UoH also runs the pioneering Hertfordshire Knowledge Exchange Partnership (HKEP) scheme, which has been commended by HEFCE as outstanding.

https://www.herts.ac.uk

The University of Lincoln (UoL) is ranked in the Top 200 globally for Agriculture and Forestry in the QS World University Rankings 2019. It is home to the outstanding Lincoln Institute for Agri-Food Technology (LIAT), which supports and enhances productivity, efficiency and sustainability in food and farming through research, education and technology.
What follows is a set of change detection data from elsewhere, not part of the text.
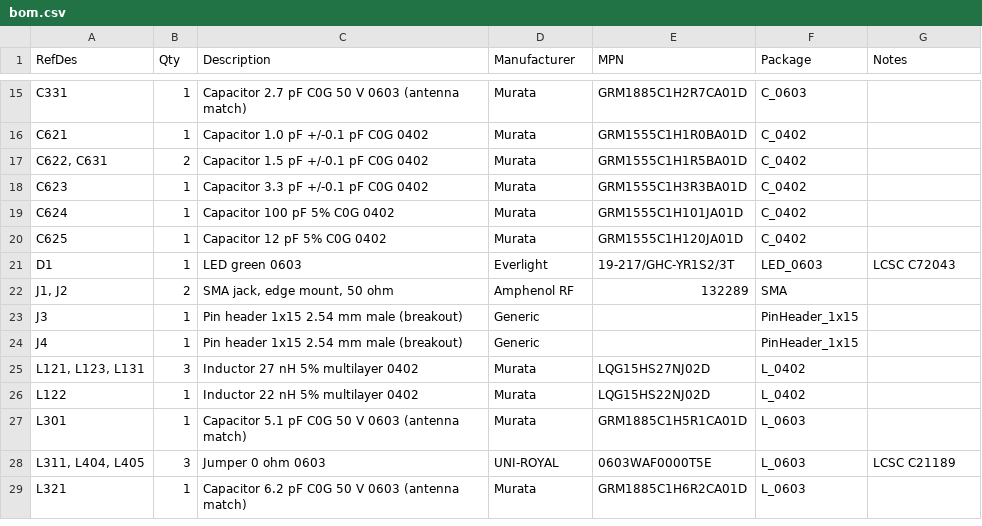
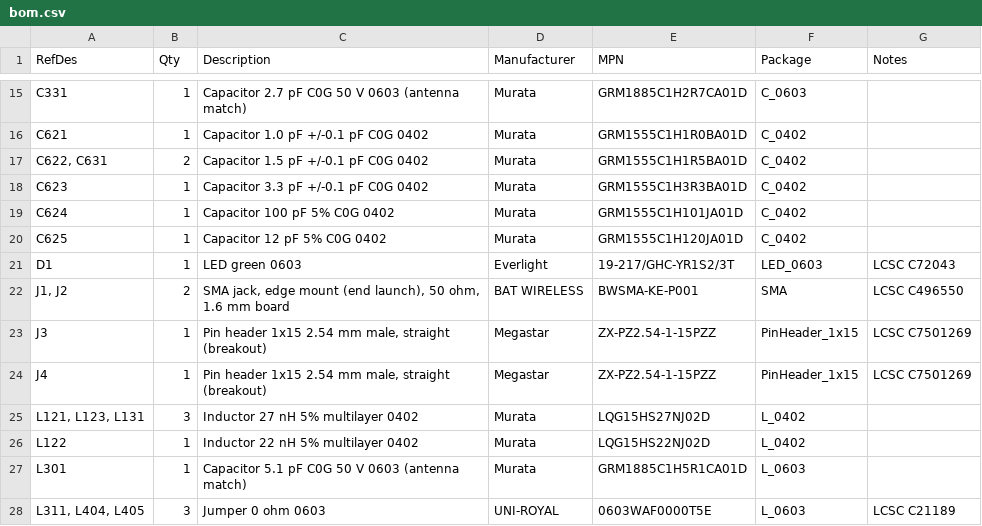
Before and after one commit to Woohoo-code/Claude-code, a CSV file: boards/nano-every-cc1101/bom.csv, drawn as a sheet; only a part is shown, gaps mark what is left out; the shorter side is filled out with more unchanged rows.

```diff
--- a/boards/nano-every-cc1101/bom.csv
+++ b/boards/nano-every-cc1101/bom.csv
@@ -21,5 +21,5 @@ C625,1,Capacitor 12 pF 5% C0G 0402,Murata,GRM1555C1H120JA01D,C_0402,
 D1,1,LED green 0603,Everlight,19-217/GHC-YR1S2/3T,LED_0603,LCSC C72043
-"J1, J2",2,"SMA jack, edge mount, 50 ohm",Amphenol RF,132289,SMA,
-J3,1,Pin header 1x15 2.54 mm male (breakout),Generic,,PinHeader_1x15,
-J4,1,Pin header 1x15 2.54 mm male (breakout),Generic,,PinHeader_1x15,
+"J1, J2",2,"SMA jack, edge mount (end launch), 50 ohm, 1.6 mm board",BAT WIRELESS,BWSMA-KE-P001,SMA,LCSC C496550
+J3,1,"Pin header 1x15 2.54 mm male, straight (breakout)",Megastar,ZX-PZ2.54-1-15PZZ,PinHeader_1x15,LCSC C7501269
+J4,1,"Pin header 1x15 2.54 mm male, straight (breakout)",Megastar,ZX-PZ2.54-1-15PZZ,PinHeader_1x15,LCSC C7501269
 "L121, L123, L131",3,Inductor 27 nH 5% multilayer 0402,Murata,LQG15HS27NJ02D,L_0402,
```
Also changed, not shown: boards/nano-every-cc1101/pcb/fab/bom-jlcpcb.csv, boards/nano-every-cc1101/pcb/fab/bom-no-nano.csv, 26 other files.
LIAT’s researchers are engaged in the development of technologies which solve challenges across the food chain, ‘from farm to fork’, collaborating with partners in industry, academia and their colleagues at the National Centre for Food Manufacturing in Holbeach, South Lincolnshire. Their work will deliver the world-class research and higher-level skills the UK’s agri-food industries need today and in the future.

UoL was recently awarded EPSRC funding to lead on the establishment of AgriFoRwArdS, in collaboration with the Universities of Cambridge and East Anglia. This is the world’s first Centre for Doctoral Training for Agri-Food Robotics, and is creating the largest ever cohort of Robotics and Autonomous Systems (RAS) specialists for the global food and farming sectors.

https://www.lincoln.ac.uk

The University of Reading (UoR) is one of the UK’s top 40 universities. It has world-class expertise along the entire agri-food value chain, from sustainable land management and crops through to food science.

UoR oversees key agricultural resources, including international initiatives such as the International Cocoa Quarantine Centre, and national facilities and resources and facilities. The latter include the Brogdale National Fruit Collection, a UK-wide horticultural resource, and the Field Crop Research Unit at Sonning Farm, which spans 12 ha and has capacity for arable crop research from plot to field scale.

UoR’s strengths in food technology are supported by the University’s Centres for Food Processing, Sensory Science, and Flavour. The Food Processing Centre is one of the largest facilities of its kind across Europe, with a fully functional pilot processing line and £4 million worth of plant equipment, and can oversee projects all the way from concept to pilot-scale manufacturing.

Agri-tech research across the University has a strong multidisciplinary focus, ranging from precision agriculture and the use of on-farm sensors in crop management to the use of big data to improve efficiency in the food value chain. On a larger scale, UoR also has leading experts on agri-tech adoption, knowledge exchange, and the ethics of new agricultural technologies.

http://www.reading.ac.uk

Ceres project showcase

Explore a selection from the Ceres agri-tech pipeline here